met resting upon the pommel of his saddle; and when preparing for fight, this helmet and all the other parts of his arms, offensive and defensive, were given him by the different squires, who had them in their keeping; all evincing equal eagerness in assisting him to arm. By this means they were taught the art of arming themselves on a future day, and with the despatch and caution necessary for the protection of their persons. It demanded much skill and ability to place together and fasten the joints of the cuirass, and the other pieces of armour; to fit and lace the helmet upon the head with correctness; and to nail and rivet carefully the visor or ventail. The burgesses and yeomen, who were not by the rules of chivalry permitted to enter the lists as combatants at jousts and tournaments, nor to appear mounted, used in England to tilt on foot against a large wooden shield on which a horse-shoe was painted. In a manuscript in the Bodleian Library (No. 264, and dated 1344), there are delineations of both the fixed and movable quintain, upon each of which is a large horse-shoe remarkable for its equal breadth, the ends of the branches being turned out and somewhat upwards, and from their being pierced with nail-holes throughout their entire length. This is indeed the form of shoe which, in heraldry, according to Guillim, is borne by the families of Borlace, Cripps, Crispe, Ferrers, Randall, and Shoyswell.

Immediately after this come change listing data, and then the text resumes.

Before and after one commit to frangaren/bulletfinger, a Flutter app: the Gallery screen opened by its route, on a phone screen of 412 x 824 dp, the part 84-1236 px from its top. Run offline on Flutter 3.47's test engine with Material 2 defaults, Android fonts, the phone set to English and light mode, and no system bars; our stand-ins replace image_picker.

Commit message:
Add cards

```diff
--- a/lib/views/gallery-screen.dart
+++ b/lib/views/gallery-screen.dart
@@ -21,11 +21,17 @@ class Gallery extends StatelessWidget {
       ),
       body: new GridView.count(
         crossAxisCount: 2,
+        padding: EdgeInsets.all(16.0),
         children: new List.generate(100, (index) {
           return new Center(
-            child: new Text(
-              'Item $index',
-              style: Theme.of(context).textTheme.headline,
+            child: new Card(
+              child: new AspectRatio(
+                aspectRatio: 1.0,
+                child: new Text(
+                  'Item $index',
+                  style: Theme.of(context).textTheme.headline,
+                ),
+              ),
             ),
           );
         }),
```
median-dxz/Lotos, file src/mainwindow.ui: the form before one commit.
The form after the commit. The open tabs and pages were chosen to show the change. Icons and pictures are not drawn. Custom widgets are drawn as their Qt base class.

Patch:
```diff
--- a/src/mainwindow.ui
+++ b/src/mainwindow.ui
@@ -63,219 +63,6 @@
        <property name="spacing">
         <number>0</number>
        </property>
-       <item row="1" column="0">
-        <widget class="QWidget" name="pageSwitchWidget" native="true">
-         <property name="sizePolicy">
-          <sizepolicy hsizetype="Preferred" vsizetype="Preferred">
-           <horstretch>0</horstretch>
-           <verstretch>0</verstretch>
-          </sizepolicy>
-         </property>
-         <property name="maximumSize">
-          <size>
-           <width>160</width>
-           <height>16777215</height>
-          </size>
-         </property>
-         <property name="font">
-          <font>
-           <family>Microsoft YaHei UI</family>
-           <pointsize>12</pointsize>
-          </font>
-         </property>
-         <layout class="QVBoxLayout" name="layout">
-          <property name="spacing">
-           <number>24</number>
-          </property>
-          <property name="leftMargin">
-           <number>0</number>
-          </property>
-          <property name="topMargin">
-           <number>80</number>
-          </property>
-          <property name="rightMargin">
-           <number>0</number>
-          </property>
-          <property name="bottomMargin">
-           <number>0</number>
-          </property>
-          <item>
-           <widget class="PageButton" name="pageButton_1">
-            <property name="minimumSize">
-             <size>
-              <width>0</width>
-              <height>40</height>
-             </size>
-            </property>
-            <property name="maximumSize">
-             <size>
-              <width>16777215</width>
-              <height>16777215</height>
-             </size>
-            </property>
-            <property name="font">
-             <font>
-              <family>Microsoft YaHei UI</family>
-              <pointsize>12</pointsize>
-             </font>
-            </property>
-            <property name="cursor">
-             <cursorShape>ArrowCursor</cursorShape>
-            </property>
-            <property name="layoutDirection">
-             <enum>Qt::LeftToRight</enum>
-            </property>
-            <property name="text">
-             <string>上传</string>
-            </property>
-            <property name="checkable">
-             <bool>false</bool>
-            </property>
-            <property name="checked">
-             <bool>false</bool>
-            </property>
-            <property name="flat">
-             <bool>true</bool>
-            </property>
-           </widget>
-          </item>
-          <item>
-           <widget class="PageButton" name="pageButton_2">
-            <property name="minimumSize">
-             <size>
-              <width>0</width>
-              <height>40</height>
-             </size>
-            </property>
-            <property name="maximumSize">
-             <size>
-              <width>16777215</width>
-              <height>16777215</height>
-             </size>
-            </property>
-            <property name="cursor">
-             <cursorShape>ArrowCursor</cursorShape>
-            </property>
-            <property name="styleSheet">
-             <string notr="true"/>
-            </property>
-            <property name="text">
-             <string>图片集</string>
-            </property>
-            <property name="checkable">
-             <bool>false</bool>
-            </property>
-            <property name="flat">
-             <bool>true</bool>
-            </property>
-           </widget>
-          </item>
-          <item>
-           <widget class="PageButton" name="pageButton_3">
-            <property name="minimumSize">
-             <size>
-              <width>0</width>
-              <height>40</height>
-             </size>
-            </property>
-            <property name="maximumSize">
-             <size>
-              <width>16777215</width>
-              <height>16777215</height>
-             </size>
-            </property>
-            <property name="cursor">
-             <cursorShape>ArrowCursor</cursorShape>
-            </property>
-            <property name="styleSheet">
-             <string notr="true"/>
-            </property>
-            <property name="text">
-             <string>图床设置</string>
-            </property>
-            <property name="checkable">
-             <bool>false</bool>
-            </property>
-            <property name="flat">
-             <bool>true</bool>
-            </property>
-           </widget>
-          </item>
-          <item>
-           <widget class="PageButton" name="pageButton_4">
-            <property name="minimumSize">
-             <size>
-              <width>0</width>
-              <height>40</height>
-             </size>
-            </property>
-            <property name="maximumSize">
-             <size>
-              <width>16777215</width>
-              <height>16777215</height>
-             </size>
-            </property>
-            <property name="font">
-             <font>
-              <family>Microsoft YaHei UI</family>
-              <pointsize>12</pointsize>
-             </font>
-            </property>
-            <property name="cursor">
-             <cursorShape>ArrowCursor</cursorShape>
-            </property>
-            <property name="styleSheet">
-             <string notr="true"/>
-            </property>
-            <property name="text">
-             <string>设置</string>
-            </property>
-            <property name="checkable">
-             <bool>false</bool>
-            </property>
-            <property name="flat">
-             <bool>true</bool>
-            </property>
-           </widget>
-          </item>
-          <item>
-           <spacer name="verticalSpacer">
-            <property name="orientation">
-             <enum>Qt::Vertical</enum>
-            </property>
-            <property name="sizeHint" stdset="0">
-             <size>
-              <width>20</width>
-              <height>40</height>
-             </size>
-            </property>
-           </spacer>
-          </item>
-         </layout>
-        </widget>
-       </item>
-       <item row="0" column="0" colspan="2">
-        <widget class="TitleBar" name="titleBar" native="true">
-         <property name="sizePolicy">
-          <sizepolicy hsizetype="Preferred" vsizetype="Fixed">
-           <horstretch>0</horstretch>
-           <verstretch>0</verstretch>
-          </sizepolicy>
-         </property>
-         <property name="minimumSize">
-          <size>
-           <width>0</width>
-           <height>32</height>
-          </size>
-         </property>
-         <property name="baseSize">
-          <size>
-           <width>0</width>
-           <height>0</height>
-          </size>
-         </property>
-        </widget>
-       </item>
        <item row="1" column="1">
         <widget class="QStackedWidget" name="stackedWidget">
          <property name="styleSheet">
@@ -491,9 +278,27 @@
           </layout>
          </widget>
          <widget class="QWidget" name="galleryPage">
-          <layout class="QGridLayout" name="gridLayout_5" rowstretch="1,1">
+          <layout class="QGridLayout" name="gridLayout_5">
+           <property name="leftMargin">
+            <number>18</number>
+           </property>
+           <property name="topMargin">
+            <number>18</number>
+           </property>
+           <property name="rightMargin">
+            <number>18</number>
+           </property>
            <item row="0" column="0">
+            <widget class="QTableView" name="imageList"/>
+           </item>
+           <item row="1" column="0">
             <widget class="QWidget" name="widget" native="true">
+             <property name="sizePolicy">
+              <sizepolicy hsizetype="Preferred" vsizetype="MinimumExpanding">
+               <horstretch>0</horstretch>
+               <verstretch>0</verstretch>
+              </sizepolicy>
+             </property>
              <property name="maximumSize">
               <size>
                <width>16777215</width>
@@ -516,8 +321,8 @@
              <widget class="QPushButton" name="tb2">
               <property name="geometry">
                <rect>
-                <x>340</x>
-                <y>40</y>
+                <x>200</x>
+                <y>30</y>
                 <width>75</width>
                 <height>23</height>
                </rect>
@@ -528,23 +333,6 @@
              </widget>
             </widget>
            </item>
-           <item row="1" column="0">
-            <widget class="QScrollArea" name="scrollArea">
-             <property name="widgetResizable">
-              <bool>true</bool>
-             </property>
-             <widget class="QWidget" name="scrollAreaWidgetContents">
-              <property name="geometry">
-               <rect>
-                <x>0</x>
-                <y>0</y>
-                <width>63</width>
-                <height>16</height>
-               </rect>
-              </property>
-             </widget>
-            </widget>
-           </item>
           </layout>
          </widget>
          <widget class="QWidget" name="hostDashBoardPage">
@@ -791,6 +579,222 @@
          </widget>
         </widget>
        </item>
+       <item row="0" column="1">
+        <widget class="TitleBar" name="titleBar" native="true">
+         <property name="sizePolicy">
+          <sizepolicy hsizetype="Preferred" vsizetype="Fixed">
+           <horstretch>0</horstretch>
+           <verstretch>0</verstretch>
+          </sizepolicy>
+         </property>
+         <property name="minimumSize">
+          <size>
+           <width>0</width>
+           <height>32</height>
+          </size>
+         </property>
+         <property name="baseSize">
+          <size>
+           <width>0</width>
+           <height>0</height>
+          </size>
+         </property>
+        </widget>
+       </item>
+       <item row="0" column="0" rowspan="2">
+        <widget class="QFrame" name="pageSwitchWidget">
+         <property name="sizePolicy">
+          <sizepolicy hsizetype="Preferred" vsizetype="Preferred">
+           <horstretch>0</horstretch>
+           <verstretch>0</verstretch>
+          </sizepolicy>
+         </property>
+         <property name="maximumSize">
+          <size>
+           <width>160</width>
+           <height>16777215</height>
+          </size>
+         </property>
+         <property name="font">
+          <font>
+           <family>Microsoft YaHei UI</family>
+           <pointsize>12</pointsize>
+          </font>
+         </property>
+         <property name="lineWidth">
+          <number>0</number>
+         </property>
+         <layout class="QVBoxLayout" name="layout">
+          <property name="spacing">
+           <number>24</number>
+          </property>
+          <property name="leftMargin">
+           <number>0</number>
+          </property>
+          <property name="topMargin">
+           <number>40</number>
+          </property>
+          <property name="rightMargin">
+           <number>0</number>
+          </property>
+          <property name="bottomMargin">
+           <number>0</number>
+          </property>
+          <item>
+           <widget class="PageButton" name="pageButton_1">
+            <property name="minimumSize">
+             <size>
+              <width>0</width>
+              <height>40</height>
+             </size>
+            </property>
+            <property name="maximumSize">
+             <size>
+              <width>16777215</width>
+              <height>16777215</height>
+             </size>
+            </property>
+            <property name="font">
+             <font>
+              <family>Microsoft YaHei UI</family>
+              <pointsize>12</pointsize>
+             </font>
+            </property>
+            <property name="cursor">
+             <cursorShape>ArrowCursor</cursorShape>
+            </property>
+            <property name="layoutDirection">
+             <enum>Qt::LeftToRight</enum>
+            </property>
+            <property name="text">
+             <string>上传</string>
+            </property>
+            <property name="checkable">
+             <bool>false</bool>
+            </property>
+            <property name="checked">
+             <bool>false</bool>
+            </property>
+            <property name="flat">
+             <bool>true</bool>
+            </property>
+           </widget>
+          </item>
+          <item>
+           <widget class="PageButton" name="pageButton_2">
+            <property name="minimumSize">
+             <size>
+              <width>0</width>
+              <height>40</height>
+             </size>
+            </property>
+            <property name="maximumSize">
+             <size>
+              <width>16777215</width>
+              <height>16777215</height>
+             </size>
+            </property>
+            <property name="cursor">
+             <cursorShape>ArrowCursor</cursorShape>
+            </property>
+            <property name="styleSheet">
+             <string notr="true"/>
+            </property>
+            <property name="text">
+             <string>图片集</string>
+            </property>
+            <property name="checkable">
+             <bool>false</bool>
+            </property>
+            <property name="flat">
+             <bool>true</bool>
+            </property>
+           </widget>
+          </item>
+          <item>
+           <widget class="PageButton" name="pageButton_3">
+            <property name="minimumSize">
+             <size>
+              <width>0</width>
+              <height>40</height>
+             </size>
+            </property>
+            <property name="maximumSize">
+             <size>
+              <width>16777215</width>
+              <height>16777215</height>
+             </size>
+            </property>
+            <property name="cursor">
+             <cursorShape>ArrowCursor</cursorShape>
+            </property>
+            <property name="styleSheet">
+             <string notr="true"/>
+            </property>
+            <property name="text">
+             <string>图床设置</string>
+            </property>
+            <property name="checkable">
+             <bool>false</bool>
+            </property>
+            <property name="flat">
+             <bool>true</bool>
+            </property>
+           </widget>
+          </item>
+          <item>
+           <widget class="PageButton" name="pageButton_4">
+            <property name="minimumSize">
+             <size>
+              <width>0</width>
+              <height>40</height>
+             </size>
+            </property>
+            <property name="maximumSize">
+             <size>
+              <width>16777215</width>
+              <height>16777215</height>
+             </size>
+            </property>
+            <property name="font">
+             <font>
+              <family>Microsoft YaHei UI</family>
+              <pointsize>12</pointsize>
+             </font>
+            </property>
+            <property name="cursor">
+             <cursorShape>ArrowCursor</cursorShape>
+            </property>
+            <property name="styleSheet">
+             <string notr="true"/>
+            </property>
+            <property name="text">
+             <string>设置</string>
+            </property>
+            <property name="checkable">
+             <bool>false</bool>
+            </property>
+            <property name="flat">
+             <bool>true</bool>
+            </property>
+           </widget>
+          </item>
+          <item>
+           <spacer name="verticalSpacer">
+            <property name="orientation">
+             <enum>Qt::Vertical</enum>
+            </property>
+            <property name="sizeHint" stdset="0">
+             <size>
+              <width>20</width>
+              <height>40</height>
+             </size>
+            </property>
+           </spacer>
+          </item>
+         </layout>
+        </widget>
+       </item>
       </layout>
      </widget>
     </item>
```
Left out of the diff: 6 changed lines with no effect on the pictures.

The very heavy armour worn by man and horse at
- L. de Sainte-Palaye. Mém. sur l'Ancienne Chevalerie. Paris, 1826.
- Strutt. Sports and Pastimes, p. 117.
- Syer Cuming. Op. cit.